It was a rollercoaster tournament, but the Michigan hockey team got the result it wanted, leaving Joe Louis Arena as Great Lakes Invitational champions for the second year straight. Through two games, the play was at times pretty, at others gritty and nearly always entertaining.
Wednesday’s 4-2, come-from-behind win over a competitive Michigan Tech (11-7-2) squad included several show-stopping defensive stands, but relatively tame bursts of offense. It was the second game in a row that Michigan recorded less than its average of 4.35 goals per game.

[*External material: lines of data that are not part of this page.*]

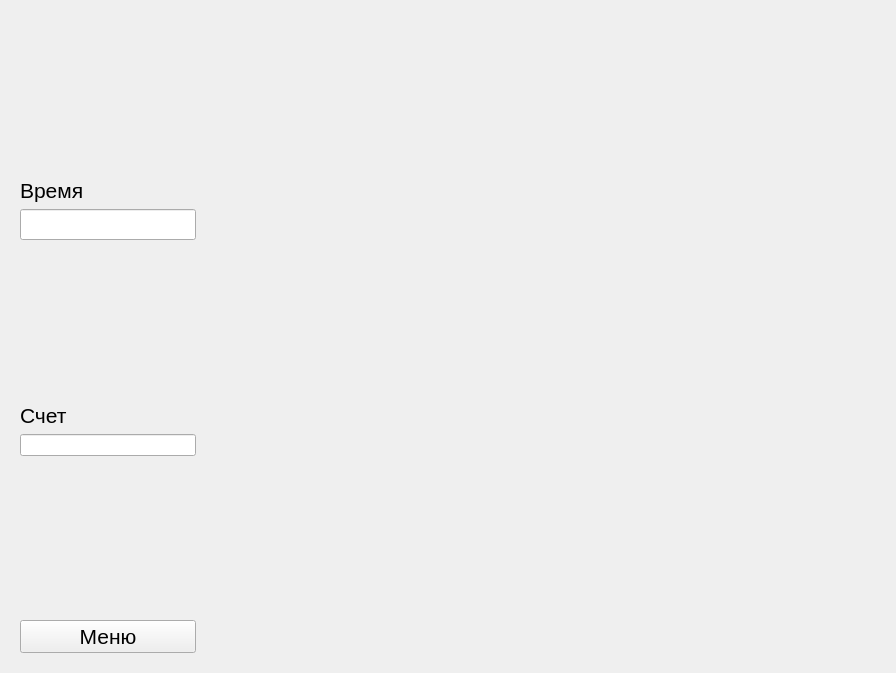
Above: MyMainForm_2.ui from GoodAway1/MyProject before the change. Below: the same form after it.
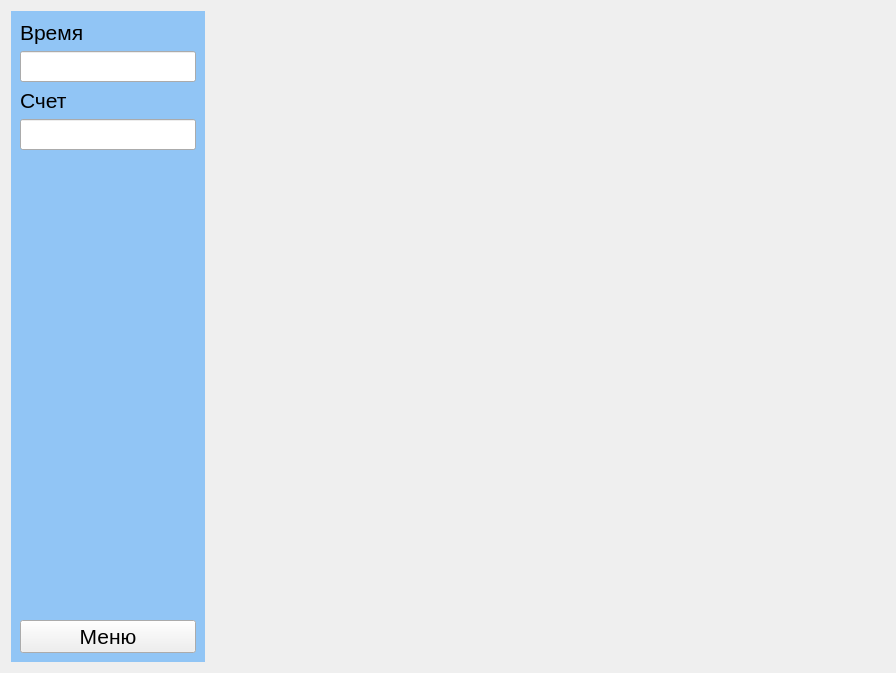
That is the form after the change. Icons and pictures are not drawn.

The edit to the form file:
```diff
--- a/MyMainForm_2.ui
+++ b/MyMainForm_2.ui
@@ -13,23 +13,19 @@
   <property name="windowTitle">
    <string>Form</string>
   </property>
+  <property name="styleSheet">
+   <string notr="true">#widget {border-image:url(:/bakcground/BackGround.jpg) 0 0 0 0 stretch stretch;}</string>
+  </property>
   <layout class="QHBoxLayout" name="horizontalLayout" stretch="0,1">
+   <property name="spacing">
+    <number>0</number>
+   </property>
    <item>
     <widget class="QWidget" name="widget_2" native="true">
+     <property name="styleSheet">
+      <string notr="true">#widget_2{background-color:rgba(0, 132, 255, 100)}</string>
+     </property>
      <layout class="QVBoxLayout" name="verticalLayout_4">
-      <item>
-       <spacer name="verticalSpacer_2">
-        <property name="orientation">
-         <enum>Qt::Vertical</enum>
-        </property>
-        <property name="sizeHint" stdset="0">
-         <size>
-          <width>20</width>
-          <height>40</height>
-         </size>
-        </property>
-       </spacer>
-      </item>
       <item>
        <widget class="QLabel" name="label">
         <property name="font">
@@ -54,19 +50,6 @@
         </property>
        </widget>
       </item>
-      <item>
-       <spacer name="verticalSpacer_3">
-        <property name="orientation">
-         <enum>Qt::Vertical</enum>
-        </property>
-        <property name="sizeHint" stdset="0">
-         <size>
-          <width>20</width>
-          <height>40</height>
-         </size>
-        </property>
-       </spacer>
-      </item>
       <item>
        <widget class="QLabel" name="label_2">
         <property name="font">
@@ -84,6 +67,11 @@
       </item>
       <item>
        <widget class="QLineEdit" name="lineEdit_2">
+        <property name="font">
+         <font>
+          <pointsize>14</pointsize>
+         </font>
+        </property>
         <property name="readOnly">
          <bool>true</bool>
         </property>
@@ -119,6 +107,12 @@
    </item>
    <item>
     <widget class="QWidget" name="widget" native="true">
+     <property name="autoFillBackground">
+      <bool>false</bool>
+     </property>
+     <property name="styleSheet">
+      <string notr="true">#widget{background-color:none}</string>
+     </property>
      <layout class="QGridLayout" name="gridLayout_2">
       <item row="0" column="1">
        <layout class="QGridLayout" name="gridLayout"/>
```
Left out of the diff: 8 changed lines with no effect on the pictures.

With the 10th-ranked Wolverines still missing their top two defenders — junior Michael Downing was serving the second game of a two-game suspension while sophomore Zach Werenski was in Finland captaining the U.S. team at the IIHF World Junior Championship — it might have been reasonable to expect high-scoring contests.
Instead, the tournament was largely fought in the defensive zone. It took a late empty-netter from sophomore defenseman Sam Piazza to push Michigan (2-1-1 Big Ten, 11-3-3 overall) to tally four goals on the night.
But early on in the final game, everything nearly unraveled for the Wolverines against the Huskies.
Michigan took the ice searching for a sense of urgency — in the first period, it was clear the team didn’t know where to begin looking.
Michigan Tech took the lead, and all the momentum, just three minutes into the game on a goal from Jake Jackson that beat senior goaltender Steve Racine on the short side. It was the first registered shot for the Huskies.
In last year’s tournament, Racine received MVP honors as the Wolverines defeated Michigan State. It was a statement win for Michigan and a turning point in the season.
Wednesday, the senior appeared to be headed in a different direction all together, and quickly.
Michigan Tech’s Mark Auk added another goal to put the Wolverines in a 0-2 hole. The early collapse was reminiscent of other disappointing performances this season and was marked by tentative play in both ends.
In the second period, Michigan finally found the next gear. Bodies flew into the corner and forwards crashed the net with abandon. Standout freshman forward Kyle Connor was one of the only players generating chances in the first, but the entire Michigan offense came alive after the intermission.
Michigan netted two goals in first seven minutes of the period, evening the score on tallies from sophomore Tony Calderone and junior Tyler Motte. Connor continued his impressive weekend, bringing his total to three points in the tournament and earning MVP honors.
Despite a tightly contested finish to the period, the Wolverines broke through and netted the game-winning goal with less than a minute to play. The rush started out of the defensive end as Piazza advanced the puck to senior forward Boo Nieves in the neutral zone. The dynamic attack and fluid passing was a perfect example of Michigan’s offense in top form.
Junior forward Alex Kile found the rebound in front and blew it past the Huskies’ goaltender. The one-goal lead held through a defensive third period.
Racine turned his game around in the third, stopping 27 shots in total and later being named to the all-tournament team. To be sure, there were avoidable mishaps here and there, but the senior stepped out to challenge pucks and aggressively protect his crease.
After the empty-net goal sealed Michigan’s 17th tournament championship, the team poured onto the ice with all smiles. The win didn’t come easily, but it was a gutsy performance that the Wolverines will gladly let ring in the new year.